═══ DATA PROVIDED

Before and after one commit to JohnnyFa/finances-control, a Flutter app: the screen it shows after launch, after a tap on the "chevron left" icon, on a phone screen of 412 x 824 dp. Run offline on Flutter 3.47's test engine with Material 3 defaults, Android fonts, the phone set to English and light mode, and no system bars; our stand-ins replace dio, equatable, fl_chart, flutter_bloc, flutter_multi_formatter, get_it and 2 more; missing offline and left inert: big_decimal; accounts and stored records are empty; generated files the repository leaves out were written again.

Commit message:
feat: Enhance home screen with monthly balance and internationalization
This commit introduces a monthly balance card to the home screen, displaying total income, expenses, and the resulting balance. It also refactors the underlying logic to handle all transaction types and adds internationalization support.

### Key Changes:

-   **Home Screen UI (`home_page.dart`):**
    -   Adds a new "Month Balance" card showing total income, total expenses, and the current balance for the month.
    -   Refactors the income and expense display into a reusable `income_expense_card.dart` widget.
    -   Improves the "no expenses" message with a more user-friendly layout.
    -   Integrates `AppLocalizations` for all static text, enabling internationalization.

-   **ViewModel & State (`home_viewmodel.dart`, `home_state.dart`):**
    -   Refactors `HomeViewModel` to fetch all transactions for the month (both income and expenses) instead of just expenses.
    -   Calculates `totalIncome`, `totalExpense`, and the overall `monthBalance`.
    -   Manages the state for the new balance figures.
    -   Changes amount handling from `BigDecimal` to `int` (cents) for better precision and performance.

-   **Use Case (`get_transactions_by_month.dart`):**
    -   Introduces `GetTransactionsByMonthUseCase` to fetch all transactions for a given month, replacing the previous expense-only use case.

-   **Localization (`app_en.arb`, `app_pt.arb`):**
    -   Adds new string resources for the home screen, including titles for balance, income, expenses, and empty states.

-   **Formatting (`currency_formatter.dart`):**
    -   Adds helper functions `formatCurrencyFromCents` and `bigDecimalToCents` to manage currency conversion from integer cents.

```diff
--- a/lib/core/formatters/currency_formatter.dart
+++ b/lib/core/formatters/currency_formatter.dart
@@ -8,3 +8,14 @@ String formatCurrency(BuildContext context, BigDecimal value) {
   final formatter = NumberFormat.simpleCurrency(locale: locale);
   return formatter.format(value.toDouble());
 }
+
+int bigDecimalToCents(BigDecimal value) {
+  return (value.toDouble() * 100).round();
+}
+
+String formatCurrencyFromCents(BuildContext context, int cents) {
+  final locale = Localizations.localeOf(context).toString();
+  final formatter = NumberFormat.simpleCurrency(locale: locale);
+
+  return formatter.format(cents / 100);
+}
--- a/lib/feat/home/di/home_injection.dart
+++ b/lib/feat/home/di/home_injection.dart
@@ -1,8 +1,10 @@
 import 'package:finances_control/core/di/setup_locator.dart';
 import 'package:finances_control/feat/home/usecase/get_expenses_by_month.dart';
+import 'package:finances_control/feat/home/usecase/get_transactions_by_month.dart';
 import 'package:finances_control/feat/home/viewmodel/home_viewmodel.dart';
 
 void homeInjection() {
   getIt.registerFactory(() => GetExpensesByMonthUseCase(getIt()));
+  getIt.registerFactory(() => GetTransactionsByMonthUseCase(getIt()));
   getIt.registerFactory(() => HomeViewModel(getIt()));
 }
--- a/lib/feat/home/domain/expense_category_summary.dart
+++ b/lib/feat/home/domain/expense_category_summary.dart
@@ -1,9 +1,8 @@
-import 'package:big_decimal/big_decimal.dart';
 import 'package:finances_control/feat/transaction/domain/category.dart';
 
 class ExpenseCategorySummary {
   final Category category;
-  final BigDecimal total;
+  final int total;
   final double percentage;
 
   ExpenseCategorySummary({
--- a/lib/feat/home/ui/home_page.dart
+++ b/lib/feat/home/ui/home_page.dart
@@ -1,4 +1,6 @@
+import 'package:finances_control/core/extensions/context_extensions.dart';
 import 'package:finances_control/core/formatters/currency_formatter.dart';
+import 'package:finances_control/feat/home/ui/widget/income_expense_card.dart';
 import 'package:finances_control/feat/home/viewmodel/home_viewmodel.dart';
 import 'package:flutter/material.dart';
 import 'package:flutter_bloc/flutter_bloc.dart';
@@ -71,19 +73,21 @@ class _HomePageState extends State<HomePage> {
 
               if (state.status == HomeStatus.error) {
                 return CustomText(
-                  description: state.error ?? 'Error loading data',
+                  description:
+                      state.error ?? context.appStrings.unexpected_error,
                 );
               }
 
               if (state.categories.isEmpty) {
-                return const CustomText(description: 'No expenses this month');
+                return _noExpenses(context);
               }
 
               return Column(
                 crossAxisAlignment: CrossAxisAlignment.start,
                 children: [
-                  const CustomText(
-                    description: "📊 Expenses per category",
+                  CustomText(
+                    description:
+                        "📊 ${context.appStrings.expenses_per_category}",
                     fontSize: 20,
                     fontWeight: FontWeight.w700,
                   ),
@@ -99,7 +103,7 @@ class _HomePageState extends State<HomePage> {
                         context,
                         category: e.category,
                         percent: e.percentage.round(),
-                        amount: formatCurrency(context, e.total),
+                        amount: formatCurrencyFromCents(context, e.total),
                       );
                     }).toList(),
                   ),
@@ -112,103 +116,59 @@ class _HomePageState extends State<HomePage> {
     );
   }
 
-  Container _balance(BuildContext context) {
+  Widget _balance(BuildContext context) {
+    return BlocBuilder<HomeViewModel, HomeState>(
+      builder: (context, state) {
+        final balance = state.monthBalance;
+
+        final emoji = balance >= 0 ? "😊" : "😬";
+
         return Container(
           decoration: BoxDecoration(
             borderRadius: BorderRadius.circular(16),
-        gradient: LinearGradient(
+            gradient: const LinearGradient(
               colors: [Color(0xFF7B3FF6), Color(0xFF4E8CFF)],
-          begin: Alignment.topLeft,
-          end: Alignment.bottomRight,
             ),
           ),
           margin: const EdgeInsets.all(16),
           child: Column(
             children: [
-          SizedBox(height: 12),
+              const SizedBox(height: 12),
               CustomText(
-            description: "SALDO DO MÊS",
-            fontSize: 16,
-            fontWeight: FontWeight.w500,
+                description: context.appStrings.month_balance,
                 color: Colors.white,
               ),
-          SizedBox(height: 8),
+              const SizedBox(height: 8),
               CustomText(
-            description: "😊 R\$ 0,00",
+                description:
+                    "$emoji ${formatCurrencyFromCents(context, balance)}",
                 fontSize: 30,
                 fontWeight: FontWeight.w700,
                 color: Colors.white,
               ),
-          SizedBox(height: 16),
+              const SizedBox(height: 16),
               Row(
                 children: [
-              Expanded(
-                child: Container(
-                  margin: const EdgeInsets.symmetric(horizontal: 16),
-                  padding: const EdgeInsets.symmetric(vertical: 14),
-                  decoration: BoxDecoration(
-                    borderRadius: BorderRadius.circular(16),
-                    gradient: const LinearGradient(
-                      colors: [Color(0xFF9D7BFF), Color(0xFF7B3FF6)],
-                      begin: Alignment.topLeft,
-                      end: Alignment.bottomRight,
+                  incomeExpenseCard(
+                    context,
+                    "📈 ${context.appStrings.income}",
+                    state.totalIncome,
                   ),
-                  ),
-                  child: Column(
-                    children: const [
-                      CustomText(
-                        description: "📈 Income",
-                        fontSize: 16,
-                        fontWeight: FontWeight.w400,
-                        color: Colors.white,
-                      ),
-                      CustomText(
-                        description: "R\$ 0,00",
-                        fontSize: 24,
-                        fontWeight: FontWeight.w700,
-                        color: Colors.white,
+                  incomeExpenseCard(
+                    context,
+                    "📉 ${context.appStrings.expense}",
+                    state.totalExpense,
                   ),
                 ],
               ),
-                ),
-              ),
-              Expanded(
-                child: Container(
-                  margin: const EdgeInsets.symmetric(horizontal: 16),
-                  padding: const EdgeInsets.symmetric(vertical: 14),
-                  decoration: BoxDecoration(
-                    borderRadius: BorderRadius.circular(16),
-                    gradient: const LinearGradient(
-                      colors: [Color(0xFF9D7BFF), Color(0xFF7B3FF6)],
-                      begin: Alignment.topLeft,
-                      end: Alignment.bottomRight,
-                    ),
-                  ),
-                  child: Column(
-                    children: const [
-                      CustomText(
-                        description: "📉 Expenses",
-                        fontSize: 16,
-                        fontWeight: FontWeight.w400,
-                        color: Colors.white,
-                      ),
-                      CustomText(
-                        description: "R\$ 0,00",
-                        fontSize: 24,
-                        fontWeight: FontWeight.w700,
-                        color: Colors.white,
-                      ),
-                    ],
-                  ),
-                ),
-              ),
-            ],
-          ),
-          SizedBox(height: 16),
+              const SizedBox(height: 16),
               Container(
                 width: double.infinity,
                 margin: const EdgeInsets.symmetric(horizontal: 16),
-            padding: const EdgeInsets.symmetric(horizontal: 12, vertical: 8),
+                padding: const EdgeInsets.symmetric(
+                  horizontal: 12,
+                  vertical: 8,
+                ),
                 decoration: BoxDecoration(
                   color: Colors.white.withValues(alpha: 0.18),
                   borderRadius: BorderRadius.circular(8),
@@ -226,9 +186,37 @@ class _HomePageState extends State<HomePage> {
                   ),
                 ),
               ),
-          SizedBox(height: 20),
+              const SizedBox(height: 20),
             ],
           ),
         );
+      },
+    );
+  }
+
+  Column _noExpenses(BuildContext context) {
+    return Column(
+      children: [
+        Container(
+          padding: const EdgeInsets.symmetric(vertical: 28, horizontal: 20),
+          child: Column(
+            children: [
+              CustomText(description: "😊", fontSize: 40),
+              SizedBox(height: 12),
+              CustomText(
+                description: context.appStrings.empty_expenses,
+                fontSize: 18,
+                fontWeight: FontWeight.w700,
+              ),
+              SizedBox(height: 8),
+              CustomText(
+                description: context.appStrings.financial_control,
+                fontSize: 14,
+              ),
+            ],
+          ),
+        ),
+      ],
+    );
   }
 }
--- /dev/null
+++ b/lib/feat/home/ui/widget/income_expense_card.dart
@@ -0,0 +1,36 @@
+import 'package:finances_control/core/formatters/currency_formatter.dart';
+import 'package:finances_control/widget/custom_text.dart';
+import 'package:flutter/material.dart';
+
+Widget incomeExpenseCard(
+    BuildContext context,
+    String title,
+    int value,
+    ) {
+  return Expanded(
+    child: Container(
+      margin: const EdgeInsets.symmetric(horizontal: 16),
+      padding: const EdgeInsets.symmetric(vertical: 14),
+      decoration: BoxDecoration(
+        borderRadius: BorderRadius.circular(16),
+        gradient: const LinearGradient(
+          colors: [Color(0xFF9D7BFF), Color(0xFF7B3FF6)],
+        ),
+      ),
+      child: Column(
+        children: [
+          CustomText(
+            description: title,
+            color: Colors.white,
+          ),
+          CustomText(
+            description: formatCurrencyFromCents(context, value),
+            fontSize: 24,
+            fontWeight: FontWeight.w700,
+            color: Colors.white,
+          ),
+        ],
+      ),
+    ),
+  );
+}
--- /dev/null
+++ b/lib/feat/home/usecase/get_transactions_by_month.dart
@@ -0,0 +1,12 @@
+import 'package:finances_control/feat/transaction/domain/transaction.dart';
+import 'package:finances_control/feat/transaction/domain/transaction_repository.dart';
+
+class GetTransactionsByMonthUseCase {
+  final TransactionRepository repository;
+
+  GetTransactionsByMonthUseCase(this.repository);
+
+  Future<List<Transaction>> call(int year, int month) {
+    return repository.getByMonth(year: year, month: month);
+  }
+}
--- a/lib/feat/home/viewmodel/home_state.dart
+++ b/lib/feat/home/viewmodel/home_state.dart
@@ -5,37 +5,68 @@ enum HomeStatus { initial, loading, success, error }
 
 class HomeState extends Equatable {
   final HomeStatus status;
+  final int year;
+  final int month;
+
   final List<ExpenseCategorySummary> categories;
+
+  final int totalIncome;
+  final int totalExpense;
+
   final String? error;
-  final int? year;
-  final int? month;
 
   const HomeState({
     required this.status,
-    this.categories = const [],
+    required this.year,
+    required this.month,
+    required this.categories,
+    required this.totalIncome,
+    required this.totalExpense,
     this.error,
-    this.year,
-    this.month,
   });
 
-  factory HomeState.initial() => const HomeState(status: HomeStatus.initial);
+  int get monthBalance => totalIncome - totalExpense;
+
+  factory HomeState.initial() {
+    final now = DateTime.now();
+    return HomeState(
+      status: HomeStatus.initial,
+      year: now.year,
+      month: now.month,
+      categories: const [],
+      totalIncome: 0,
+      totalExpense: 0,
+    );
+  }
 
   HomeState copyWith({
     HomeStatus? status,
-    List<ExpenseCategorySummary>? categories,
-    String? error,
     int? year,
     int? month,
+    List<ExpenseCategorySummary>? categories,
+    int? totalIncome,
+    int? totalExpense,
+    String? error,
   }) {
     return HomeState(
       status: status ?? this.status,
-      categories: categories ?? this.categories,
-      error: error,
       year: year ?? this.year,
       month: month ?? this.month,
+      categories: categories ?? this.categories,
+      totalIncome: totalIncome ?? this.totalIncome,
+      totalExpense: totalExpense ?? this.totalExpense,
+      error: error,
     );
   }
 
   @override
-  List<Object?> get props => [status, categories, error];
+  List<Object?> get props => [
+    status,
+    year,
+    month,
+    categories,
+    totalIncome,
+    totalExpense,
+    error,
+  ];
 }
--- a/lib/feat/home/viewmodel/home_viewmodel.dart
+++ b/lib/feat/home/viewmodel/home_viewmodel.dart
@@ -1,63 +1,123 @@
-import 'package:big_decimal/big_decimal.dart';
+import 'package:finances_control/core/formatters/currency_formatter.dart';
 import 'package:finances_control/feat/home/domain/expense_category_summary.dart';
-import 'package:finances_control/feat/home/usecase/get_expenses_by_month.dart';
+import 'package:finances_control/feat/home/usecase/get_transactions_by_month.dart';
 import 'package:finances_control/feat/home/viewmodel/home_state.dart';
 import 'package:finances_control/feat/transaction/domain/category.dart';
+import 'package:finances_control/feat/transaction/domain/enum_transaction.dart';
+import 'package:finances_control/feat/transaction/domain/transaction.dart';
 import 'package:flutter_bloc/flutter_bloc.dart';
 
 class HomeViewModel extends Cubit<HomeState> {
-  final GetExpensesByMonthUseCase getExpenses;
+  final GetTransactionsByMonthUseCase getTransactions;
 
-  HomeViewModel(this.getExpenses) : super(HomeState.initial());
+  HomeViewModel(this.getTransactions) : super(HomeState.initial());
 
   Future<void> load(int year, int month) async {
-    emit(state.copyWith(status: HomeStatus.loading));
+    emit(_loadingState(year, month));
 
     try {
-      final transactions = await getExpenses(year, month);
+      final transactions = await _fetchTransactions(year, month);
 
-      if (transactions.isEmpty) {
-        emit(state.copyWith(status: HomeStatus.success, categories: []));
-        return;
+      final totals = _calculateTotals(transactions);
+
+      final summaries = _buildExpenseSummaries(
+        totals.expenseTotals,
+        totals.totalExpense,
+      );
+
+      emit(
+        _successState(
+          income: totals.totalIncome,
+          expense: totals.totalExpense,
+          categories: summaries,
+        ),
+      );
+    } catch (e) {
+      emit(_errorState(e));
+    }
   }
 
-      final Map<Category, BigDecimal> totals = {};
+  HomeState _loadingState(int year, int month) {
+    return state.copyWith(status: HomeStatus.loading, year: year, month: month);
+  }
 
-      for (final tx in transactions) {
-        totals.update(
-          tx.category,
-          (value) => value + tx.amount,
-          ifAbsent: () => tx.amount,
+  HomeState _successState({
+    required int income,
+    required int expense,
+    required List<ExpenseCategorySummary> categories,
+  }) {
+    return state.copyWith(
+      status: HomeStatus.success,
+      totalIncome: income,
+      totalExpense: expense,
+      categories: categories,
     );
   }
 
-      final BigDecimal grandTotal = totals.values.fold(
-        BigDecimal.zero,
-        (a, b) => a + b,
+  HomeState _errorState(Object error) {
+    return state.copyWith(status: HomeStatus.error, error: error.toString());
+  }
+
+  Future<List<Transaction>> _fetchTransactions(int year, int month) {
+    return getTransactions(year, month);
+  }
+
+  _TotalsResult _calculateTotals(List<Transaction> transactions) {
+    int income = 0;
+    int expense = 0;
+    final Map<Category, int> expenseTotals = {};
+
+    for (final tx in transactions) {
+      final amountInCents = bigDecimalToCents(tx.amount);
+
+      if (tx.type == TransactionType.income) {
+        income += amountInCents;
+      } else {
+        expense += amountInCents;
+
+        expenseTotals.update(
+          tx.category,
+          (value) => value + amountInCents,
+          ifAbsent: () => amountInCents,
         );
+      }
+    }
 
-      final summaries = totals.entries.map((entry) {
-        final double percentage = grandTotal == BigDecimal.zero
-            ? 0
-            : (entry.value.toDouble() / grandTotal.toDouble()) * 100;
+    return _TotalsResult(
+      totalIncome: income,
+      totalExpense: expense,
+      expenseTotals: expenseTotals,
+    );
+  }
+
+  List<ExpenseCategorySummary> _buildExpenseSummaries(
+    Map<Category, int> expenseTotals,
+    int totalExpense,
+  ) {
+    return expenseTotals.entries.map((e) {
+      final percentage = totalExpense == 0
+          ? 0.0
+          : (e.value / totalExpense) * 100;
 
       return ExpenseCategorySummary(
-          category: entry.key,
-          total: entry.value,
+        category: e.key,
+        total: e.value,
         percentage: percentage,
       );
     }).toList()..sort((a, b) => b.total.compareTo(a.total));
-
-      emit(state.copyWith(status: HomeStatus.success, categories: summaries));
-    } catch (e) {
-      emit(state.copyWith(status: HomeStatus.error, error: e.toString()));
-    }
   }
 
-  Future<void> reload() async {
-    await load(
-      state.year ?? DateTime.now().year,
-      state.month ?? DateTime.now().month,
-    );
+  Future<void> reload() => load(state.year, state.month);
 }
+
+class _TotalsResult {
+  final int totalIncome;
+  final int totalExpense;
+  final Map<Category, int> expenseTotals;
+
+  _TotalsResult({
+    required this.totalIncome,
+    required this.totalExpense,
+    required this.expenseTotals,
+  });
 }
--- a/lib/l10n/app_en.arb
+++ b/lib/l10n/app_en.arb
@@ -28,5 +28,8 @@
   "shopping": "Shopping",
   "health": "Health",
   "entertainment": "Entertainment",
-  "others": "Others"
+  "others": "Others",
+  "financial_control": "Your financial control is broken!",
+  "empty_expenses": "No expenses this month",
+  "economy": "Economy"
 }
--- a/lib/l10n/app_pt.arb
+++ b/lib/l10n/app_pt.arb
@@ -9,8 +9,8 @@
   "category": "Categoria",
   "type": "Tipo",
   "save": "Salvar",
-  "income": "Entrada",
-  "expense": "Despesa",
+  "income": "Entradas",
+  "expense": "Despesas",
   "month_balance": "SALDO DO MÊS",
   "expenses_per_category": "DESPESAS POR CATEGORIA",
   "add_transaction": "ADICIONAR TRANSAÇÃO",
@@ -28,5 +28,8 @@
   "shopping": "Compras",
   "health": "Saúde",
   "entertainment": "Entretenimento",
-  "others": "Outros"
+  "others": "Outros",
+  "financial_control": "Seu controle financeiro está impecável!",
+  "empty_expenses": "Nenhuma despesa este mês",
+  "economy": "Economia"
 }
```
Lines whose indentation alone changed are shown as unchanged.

══════

| WHAT YOU NEED TO DO |
In the records above, locate each line with the word "update". Copy all such lines.

| OUTPUT OF THE TASK |
-        totals.update(
+        expenseTotals.update(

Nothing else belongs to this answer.